“It does nothing to fix our broken police forces,” Kawas added. “There’ll be no accountability or transparency. All the problems we have now will continue and could even get worse.”

R3D, Mexico’s Defense of Digital Rights Network, warned that the “vagueness” of the law also allows the armed forces to spy on civilians “without establishing any clear limits, democratic controls or accountability mechanisms.”

A military-first mentality

Mexico’s armed forces have been on the front line of the drug war ever since then-President Felipe Calderón deployed them in his native state of Michoacán in 2006. His successor Enrique Peña Nieto has maintained this strategy, which enjoys support from the U.S., despite its failure to bring about a reduction in the levels of violence.

More than 200,000 people have been killed and 33,000 have disappeared in the last 11 years, and October’s 2,764 murders made it the deadliest month since records began, two decades ago.

In an investigation released last month, the Washington Office on Latin America (WOLA) found that “the militarization of public security in Mexico has had at least three grave consequences: Violence has increased in the country while human rights violations persist, the urgency and pressure to pass reforms to strengthen the civilian police force has decreased, and accountability has been virtually nonexistent.”


WOLA and 10 other human rights groups warned last week that the law “would set a fundamentally negative precedent in Latin America.” They called on Mexico to “professionalize the civilian police and guarantee an independent and autonomous national prosecutor’s office capable of effectively investigating crimes and human rights violations.”

“You can’t substitute soldiers for police.”

Mexico leans on its armed forces in part because they’re generally considered less corruptible than its police, but the navy’s image was tainted on Friday when the national press reported that six marines recently kidnapped a businessman aboard an official navy pickup truck in Mexico City and demanded a $1 million ransom. The army has also been implicated in several high-profile massacres in recent years.

“It’s very obvious why the military don’t do police work, because in a confrontation they’re trained to eliminate enemies, not to arrest criminals,” said Catalina Pérez Correa, a law professor and public security expert. “You can’t substitute soldiers for police.”

Pérez also warned that the proposed legislation “gives a lot of power to the president, with very few checks and balances. If there are protests after the upcoming elections, this law could justify the president in deploying the army to control the demonstrations.”

A fast-approaching presidential election

Security concerns are likely to play a major role in Mexico’s July 2018 presidential election.

The early front-runner, Andrés Manuel López Obrador, put forward his own controversial proposal on Saturday.
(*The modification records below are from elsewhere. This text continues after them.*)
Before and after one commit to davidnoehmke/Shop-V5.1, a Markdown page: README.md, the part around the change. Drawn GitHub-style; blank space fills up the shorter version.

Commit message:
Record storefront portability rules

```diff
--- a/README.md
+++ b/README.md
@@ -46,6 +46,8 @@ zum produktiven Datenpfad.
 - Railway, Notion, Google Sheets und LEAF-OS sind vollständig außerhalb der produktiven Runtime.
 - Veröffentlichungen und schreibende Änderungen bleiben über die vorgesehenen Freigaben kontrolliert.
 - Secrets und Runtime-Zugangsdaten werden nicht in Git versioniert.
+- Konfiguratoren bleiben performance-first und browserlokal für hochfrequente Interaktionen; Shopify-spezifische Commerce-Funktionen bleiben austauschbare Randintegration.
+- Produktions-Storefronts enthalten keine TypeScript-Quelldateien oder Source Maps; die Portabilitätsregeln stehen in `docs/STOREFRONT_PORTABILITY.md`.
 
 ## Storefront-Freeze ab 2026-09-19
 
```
Speaking in Guerrero, a state ravaged by drug-related violence, the veteran leftist candidate said he would consider an “amnesty” for cartel leaders, with the backing of their victims.


López Obrador, a frequent critic of Donald Trump, said he would also “demand that the U.S. government carry out campaigns to reduce consumption” of illegal narcotics.
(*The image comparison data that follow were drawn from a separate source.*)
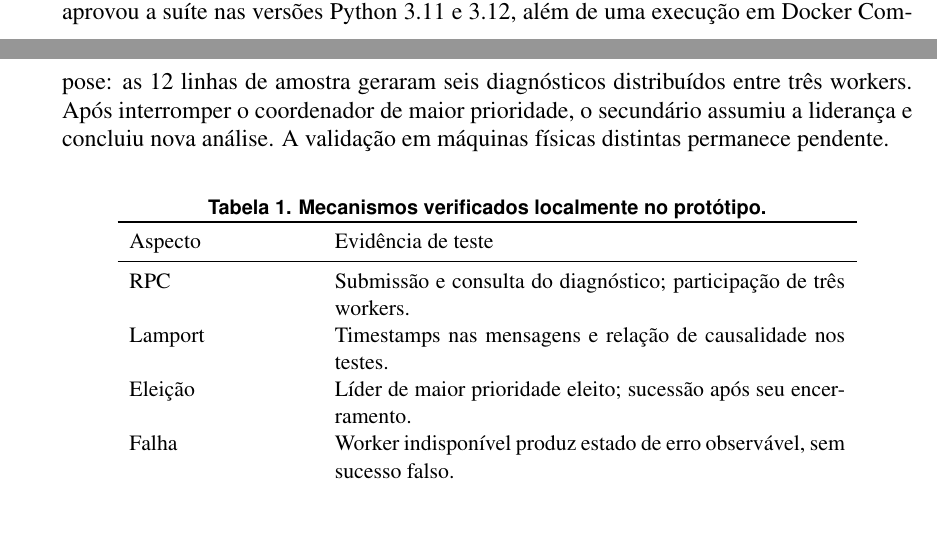
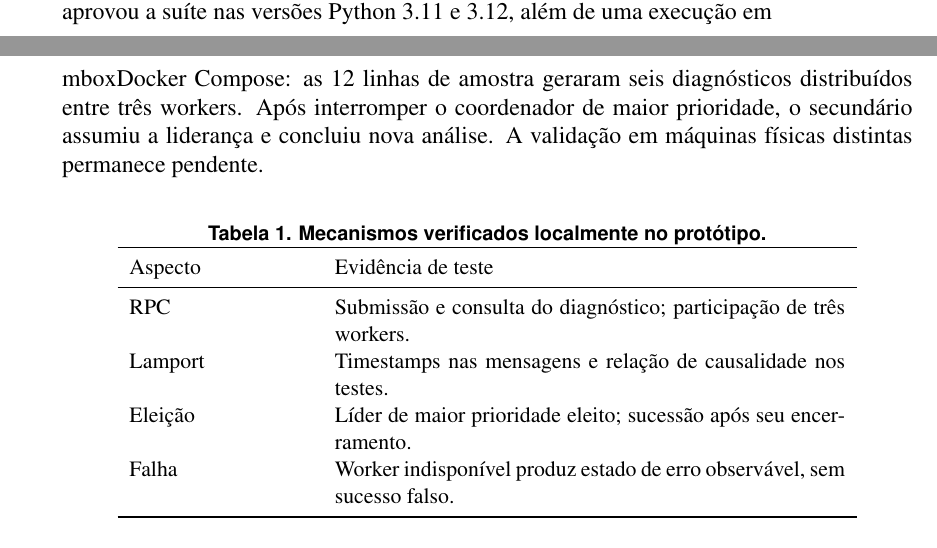
Before and after one commit to GhrCastro/TP01-Computacao-Distribuida, a LaTeX document (docs/relatorio-entrega1.tex): two parts of pages 2 and 3 of 3, joined at a grey line, cut so that both start at the same text, the shorter picture padded with empty space. Compiled offline with pdfLaTeX.

Commit message:
fix(entrega1): prevent awkward Compose hyphenation across PDF pages

```diff
--- a/docs/relatorio-entrega1.tex
+++ b/docs/relatorio-entrega1.tex
@@ -51,7 +51,7 @@ Cada n\'o possui contador protegido contra acessos concorrentes. Antes de emitir
 Foi implementada uma variante did\'atica do algoritmo Bully. O candidato inicia uma elei\c{c}\~ao solicitando resposta de outros candidatos com prioridade superior. Se nenhum responder no prazo, declara-se l\'ider e anuncia sua escolha aos pares. O coordenador que sabe n\~ao ser l\'ider recusa submiss\~oes com \texttt{FAILED\_PRECONDITION}; processos secund\'arios monitoram a conectividade do l\'ider para iniciar nova elei\c{c}\~ao diante de sua queda. N\~ao existe qu\'orum nem consenso, portanto parti\c{c}\~oes de rede podem produzir lideran\c{c}as conflitantes.
 
 \section{Testes, desafios e limita\c{c}\~oes}
-Os testes locais foram executados com \texttt{pytest} e servidores gRPC em processos independentes. Foram aprovados treze testes automatizados (seis de unidade e sete de integra\c{c}\~ao): ordena\c{c}\~ao causal de Lamport, mensagens atrasadas, concorr\^encia com 1.200 eventos, classifica\c{c}\~ao, serializa\c{c}\~ao Protobuf, chamadas gRPC entre tr\^es workers, valida\c{c}\~ao de entradas e erros, indisponibilidade de worker, an\'alises concorrentes sem esgotamento do pool, elei\c{c}\~ao, sucess\~ao do l\'ider e rejei\c{c}\~ao de an\'uncios ou prioridades inconsistentes. A valida\c{c}\~ao automatizada no GitHub Actions (execu\c{c}\~ao 41158522191, em 30/10/2026) aprovou a su\'ite nas vers\~oes Python 3.11 e 3.12, al\'em de uma execu\c{c}\~ao em Docker~Compose: as 12 linhas de amostra geraram seis diagn\'osticos distribu\'idos entre tr\^es workers. Ap\'os interromper o coordenador de maior prioridade, o secund\'ario assumiu a lideran\c{c}a e concluiu nova an\'alise. A valida\c{c}\~ao em m\'aquinas f\'isicas distintas permanece pendente.
+Os testes locais foram executados com \texttt{pytest} e servidores gRPC em processos independentes. Foram aprovados treze testes automatizados (seis de unidade e sete de integra\c{c}\~ao): ordena\c{c}\~ao causal de Lamport, mensagens atrasadas, concorr\^encia com 1.200 eventos, classifica\c{c}\~ao, serializa\c{c}\~ao Protobuf, chamadas gRPC entre tr\^es workers, valida\c{c}\~ao de entradas e erros, indisponibilidade de worker, an\'alises concorrentes sem esgotamento do pool, elei\c{c}\~ao, sucess\~ao do l\'ider e rejei\c{c}\~ao de an\'uncios ou prioridades inconsistentes. A valida\c{c}\~ao automatizada no GitHub Actions (execu\c{c}\~ao 41158522191, em 30/10/2026) aprovou a su\'ite nas vers\~oes Python 3.11 e 3.12, al\'em de uma execu\c{c}\~ao em \\mbox{Docker Compose}: as 12 linhas de amostra geraram seis diagn\'osticos distribu\'idos entre tr\^es workers. Ap\'os interromper o coordenador de maior prioridade, o secund\'ario assumiu a lideran\c{c}a e concluiu nova an\'alise. A valida\c{c}\~ao em m\'aquinas f\'isicas distintas permanece pendente.
 
 \begin{table}[ht]
 \centering\small
```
The proposed amnesty was greeted with skepticism in the Mexican press.

“This requires a lot of work in the long term, but our politicians aren’t prepared to do that because it won’t help them in the next elections.”

“To negotiate with criminals is to pact with the devil,” the security analyst Alejandro Hope wrote on Monday, noting that any pact with the cartels would be unstable, difficult to implement, and potentially counterproductive.

“There’s no way that an amnesty would guarantee peace,” added the columnist Héctor de Mauleón. “It would just be a way of preventing hundreds of thousands of Mexicans from receiving justice.”

Lamenting the lack of viable proposals from Mexico’s politicians, Pérez insisted that there’s no simple solution to the nation’s problems.

“The police and justice systems need reforming. We need a security model based on civic participation instead of bullets,” she said. “This requires a lot of work in the long term, but our politicians aren’t prepared to do that because it won’t help them in the next elections.”


Duncan Tucker is a freelance journalist based in Mexico